Date: Spring 2013
Creator: Ackermann, Haider
Partner: UNT College of Visual Arts + Design

Riding Lucifer's Line: Ranger Deaths Along the Texas-mexico Border

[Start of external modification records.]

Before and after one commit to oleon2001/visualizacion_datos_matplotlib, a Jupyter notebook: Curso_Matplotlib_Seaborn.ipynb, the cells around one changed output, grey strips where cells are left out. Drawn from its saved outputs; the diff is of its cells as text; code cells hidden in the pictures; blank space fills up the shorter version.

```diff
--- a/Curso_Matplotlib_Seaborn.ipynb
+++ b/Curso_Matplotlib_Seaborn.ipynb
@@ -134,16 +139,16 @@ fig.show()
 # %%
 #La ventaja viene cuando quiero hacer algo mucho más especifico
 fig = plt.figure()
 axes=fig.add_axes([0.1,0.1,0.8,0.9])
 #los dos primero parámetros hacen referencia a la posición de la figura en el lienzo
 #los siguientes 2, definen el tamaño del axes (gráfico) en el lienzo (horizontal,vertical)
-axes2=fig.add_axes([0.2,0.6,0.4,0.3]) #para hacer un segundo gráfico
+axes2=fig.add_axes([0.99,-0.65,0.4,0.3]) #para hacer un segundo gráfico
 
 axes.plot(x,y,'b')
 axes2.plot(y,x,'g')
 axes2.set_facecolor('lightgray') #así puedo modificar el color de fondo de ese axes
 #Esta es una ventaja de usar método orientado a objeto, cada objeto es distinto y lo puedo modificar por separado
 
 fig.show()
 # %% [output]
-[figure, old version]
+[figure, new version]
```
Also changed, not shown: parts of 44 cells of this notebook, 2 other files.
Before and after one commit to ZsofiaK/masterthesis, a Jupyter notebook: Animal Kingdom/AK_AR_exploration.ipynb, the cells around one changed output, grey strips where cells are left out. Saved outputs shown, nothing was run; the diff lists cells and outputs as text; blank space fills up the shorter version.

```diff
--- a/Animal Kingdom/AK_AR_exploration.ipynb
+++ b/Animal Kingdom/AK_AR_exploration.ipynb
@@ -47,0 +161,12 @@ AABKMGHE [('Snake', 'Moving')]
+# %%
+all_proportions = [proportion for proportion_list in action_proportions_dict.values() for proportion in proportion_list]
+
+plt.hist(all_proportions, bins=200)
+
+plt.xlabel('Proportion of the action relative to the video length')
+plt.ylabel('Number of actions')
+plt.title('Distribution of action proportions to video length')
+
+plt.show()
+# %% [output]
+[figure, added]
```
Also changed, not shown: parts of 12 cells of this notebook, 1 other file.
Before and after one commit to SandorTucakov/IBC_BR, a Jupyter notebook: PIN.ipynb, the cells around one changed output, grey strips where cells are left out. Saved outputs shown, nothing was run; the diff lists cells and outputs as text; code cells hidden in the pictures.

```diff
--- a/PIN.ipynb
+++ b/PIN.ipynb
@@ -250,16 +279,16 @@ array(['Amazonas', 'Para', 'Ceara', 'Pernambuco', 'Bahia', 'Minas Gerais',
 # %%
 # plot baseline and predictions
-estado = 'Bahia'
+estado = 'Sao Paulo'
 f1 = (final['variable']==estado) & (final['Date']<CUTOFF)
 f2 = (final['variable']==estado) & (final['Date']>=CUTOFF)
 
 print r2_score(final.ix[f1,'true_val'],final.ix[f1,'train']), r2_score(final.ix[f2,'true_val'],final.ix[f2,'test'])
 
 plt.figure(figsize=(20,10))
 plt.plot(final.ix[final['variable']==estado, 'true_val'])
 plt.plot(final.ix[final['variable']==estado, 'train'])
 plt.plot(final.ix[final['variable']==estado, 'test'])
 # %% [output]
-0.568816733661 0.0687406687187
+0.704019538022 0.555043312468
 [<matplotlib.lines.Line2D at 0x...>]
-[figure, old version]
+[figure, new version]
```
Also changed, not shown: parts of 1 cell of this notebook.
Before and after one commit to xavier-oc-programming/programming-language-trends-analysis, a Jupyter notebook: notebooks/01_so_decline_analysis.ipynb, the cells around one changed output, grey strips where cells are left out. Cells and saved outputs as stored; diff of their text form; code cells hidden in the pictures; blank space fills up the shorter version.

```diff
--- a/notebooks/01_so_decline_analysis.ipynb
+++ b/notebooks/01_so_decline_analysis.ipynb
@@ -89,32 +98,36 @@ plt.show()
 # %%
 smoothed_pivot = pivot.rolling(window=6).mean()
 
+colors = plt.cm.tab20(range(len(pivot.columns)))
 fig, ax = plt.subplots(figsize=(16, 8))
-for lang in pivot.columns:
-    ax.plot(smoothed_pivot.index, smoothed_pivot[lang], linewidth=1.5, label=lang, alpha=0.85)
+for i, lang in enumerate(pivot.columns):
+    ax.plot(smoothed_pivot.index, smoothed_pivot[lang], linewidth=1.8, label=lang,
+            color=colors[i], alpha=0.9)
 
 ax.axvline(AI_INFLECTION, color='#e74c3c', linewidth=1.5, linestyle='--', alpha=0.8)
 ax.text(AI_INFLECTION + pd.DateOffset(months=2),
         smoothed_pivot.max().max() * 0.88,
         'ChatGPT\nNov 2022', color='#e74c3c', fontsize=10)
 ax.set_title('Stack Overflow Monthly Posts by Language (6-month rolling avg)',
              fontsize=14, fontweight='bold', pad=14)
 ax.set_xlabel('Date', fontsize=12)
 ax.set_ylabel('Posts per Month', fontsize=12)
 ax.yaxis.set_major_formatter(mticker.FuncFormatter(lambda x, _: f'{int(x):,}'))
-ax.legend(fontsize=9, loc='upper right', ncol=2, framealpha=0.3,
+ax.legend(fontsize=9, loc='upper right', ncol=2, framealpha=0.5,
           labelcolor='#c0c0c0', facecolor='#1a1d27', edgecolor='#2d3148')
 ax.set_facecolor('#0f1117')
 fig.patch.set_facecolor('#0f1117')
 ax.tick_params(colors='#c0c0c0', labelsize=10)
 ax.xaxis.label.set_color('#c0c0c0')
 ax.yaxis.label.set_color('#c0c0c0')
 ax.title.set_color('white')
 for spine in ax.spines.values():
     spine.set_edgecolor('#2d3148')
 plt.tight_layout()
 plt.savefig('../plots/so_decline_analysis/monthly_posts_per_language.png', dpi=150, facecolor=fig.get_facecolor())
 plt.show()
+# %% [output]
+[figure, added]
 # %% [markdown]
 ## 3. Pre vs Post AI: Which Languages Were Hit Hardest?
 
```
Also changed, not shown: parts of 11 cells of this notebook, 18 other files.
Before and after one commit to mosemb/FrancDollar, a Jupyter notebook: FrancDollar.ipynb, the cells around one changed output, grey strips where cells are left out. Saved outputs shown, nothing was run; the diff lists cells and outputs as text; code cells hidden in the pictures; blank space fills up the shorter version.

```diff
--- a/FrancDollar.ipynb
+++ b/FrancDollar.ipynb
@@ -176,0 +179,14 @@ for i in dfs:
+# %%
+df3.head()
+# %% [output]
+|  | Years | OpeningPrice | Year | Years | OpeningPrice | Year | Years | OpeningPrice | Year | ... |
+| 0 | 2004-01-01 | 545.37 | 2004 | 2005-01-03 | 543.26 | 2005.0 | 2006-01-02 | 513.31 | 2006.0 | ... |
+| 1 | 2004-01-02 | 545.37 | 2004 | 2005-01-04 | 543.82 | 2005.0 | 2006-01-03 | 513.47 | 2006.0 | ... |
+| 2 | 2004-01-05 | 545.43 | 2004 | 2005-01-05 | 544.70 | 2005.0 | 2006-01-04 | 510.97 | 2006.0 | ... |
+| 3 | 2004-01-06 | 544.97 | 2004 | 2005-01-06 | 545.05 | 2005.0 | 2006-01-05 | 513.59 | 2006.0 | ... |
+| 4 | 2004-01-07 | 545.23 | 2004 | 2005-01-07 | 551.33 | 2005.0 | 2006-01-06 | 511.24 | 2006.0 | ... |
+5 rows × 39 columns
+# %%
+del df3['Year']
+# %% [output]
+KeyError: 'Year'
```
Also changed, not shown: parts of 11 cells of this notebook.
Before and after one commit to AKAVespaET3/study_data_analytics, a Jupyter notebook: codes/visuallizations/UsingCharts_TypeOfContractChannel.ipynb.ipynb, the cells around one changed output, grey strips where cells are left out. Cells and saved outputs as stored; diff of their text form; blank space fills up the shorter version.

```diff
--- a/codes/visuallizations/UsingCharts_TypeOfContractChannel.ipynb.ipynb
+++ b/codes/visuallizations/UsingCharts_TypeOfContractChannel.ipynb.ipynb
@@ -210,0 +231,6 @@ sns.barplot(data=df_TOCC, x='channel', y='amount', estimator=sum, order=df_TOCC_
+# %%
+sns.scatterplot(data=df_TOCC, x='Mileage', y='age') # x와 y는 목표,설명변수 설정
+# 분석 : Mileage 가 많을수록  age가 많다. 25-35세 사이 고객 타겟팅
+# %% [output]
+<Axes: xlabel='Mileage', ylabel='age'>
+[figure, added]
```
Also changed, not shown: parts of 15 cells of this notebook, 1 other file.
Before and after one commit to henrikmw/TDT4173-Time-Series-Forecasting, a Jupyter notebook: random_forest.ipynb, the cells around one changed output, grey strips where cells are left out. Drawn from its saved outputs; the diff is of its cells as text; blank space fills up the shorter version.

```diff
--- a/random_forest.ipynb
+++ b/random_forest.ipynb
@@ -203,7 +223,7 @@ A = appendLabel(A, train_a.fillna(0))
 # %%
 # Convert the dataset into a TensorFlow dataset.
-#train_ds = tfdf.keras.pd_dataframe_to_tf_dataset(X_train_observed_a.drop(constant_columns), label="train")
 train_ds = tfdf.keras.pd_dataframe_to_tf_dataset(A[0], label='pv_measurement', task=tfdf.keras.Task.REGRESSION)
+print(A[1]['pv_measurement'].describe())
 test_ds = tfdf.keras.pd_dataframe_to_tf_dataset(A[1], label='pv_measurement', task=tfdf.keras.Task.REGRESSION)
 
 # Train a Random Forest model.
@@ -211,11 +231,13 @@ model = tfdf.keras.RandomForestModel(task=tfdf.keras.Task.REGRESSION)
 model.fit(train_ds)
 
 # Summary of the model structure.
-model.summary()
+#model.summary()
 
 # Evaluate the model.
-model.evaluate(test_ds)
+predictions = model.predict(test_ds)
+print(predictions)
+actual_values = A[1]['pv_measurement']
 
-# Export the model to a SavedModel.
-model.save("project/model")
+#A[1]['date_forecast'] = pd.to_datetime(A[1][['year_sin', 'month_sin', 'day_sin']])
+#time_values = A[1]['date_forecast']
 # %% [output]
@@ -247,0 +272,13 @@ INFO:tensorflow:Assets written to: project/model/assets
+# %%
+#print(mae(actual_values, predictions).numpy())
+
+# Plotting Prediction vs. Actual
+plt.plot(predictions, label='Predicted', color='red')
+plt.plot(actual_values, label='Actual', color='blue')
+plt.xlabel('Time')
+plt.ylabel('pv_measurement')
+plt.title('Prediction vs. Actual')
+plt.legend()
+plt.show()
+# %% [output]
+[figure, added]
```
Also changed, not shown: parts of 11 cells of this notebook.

Description: The Texas-Mexico border is trouble. Haphazardly splashing across the meandering Rio Grande into Mexico is—or at least can be—risky business, hazardous to one’s health and well-being. Kirby W. Dendy, the Chief of Texas Rangers, corroborates the sobering reality: “As their predecessors for over one hundred forty years before them did, today’s Texas Rangers continue to battle violence and transnational criminals along the Texas-Mexico border.” In Riding Lucifer’s Line, Bob Alexander, in his characteristic storytelling style, surveys the personal tragedies of twenty-five Texas Rangers who made the ultimate sacrifice as they scouted and enforced laws throughout borderland counties adjacent to the Rio Grande. The timeframe commences in 1874 with formation of the Frontier Battalion, which is when the Texas Rangers were actually institutionalized as a law enforcing entity, and concludes with the last known Texas Ranger death along the border in 1921. Alexander also discusses the transition of the Rangers in two introductory sections: “The Frontier Battalion Era, 1874-1901” and “The Ranger Force Era, 1901-1935,” wherein he follows Texas Rangers moving from an epochal narrative of the Old West to more modern, technological times. Written absent a preprogrammed agenda, Riding Lucifer’s Line is legitimate history. Adhering to facts, the author is not hesitant to challenge and shatter stale Texas Ranger mythology. Likewise, Alexander confronts head-on many of those critical Texas Ranger histories relying on innuendo and gossip and anecdotal accounts, at the expense of sustainable evidence—writings often plagued with a deficiency of rational thinking and common sense. Riding Lucifer’s Line is illustrated with sixty remarkable old-time photographs. Relying heavily on archived Texas Ranger documents, the lively text is authenticated with more than one thousand comprehensive endnotes.
Access: Restricted to UNT Community Members. Login required if off-campus.
Date: May 15, 2013
Creator: Alexander, Bob
Partner: UNT Press
open access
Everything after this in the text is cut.